“That has created a real air of excitement for us because at the same time I’ve been challenging the church to be not only a mission-giving church but also a mission-going church.”
The church is funding several women from its ranks to go to Russia on a short-term mission trip and is sending 15-20 families to a Mexican border town the weekend before Christmas with clothes and other items.
In October, Howe issued a call for those upon whom the Lord had placed a burden for missions.
“We had literally dozens of men say, ‘I want to be involved in missions.'”
Howe said his church has issued a challenge to other churches in its area to be sacrificial in their giving to missions.
“This is a time when we have to be sacrificial or the work will not be done the way the Lord wants it done,” he said.
The IMB reports that in 2002 the board appointed 412 long-term missionaries; because of budget constraints, though, only 300 are expected to be appointed in 2004. In 2002, 620 short-term workers went, but only 300 are expected to go next year.

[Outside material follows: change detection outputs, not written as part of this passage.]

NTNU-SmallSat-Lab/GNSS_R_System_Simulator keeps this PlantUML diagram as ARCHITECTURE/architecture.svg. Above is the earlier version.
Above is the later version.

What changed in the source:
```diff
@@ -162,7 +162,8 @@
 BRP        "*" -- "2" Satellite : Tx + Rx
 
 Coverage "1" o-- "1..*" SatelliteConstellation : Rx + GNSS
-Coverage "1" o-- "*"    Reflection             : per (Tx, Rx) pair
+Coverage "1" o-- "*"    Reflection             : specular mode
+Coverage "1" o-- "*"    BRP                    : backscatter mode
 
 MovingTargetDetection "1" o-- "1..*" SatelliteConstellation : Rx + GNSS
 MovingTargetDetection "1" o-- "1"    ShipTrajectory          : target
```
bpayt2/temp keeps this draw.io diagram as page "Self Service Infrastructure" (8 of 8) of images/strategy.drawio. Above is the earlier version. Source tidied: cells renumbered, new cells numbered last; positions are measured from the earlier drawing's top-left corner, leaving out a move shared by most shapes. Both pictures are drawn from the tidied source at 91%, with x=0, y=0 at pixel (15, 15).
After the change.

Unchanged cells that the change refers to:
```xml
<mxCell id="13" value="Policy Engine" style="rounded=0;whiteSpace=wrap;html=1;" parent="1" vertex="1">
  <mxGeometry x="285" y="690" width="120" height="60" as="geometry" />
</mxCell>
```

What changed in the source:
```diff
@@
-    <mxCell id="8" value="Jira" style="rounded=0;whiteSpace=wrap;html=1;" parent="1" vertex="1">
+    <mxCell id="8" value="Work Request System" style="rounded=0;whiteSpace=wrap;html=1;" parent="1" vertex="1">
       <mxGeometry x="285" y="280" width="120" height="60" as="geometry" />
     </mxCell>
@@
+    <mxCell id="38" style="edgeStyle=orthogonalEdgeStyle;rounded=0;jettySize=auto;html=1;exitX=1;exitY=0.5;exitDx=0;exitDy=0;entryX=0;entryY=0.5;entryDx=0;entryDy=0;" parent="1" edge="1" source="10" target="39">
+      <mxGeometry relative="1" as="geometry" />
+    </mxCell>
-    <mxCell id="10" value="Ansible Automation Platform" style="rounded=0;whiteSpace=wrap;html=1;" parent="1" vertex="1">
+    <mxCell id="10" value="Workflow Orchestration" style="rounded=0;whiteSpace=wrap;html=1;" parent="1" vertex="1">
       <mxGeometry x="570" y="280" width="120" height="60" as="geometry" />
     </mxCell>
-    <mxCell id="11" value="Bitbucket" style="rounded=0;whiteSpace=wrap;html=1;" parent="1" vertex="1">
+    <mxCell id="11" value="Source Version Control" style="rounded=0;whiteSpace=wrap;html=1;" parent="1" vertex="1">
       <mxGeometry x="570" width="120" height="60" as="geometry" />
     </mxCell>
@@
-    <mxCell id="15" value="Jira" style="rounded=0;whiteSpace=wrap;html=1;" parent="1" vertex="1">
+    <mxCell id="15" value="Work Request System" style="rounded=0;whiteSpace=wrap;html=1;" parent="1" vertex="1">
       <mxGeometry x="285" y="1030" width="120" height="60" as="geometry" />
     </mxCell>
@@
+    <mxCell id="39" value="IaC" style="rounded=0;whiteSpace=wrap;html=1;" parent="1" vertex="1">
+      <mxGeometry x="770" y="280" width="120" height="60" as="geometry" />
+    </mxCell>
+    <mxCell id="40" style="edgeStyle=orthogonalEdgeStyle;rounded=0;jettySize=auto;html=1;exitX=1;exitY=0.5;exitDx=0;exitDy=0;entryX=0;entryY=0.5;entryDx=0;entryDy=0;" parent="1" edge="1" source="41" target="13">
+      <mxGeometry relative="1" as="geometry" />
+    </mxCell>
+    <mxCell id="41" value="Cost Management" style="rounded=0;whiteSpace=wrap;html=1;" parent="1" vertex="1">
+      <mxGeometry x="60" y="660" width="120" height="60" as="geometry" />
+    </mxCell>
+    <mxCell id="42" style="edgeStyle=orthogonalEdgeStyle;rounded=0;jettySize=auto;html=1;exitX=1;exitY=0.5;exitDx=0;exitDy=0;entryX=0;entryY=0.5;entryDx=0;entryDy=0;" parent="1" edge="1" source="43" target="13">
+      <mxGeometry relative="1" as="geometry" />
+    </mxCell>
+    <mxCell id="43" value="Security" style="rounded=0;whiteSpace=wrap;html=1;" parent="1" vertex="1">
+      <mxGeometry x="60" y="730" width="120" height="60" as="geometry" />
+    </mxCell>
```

The current missionary count of 5,510 likely will fall by the end of 2004, the IMB states on its website.
Because of his earlier work as a church planter and mission pastor in Indiana, Howe said his heart is soft toward missions. He serves on the Southern Baptists of Texas Convention state missions committee.
Howe said he preaches through the Scriptures and “I preach on giving as I come to it. Where the Bible talks about giving, then we’ll talk about giving.” He emphasizes the obedience of tithing and “the joy of giving over and above that,” he said.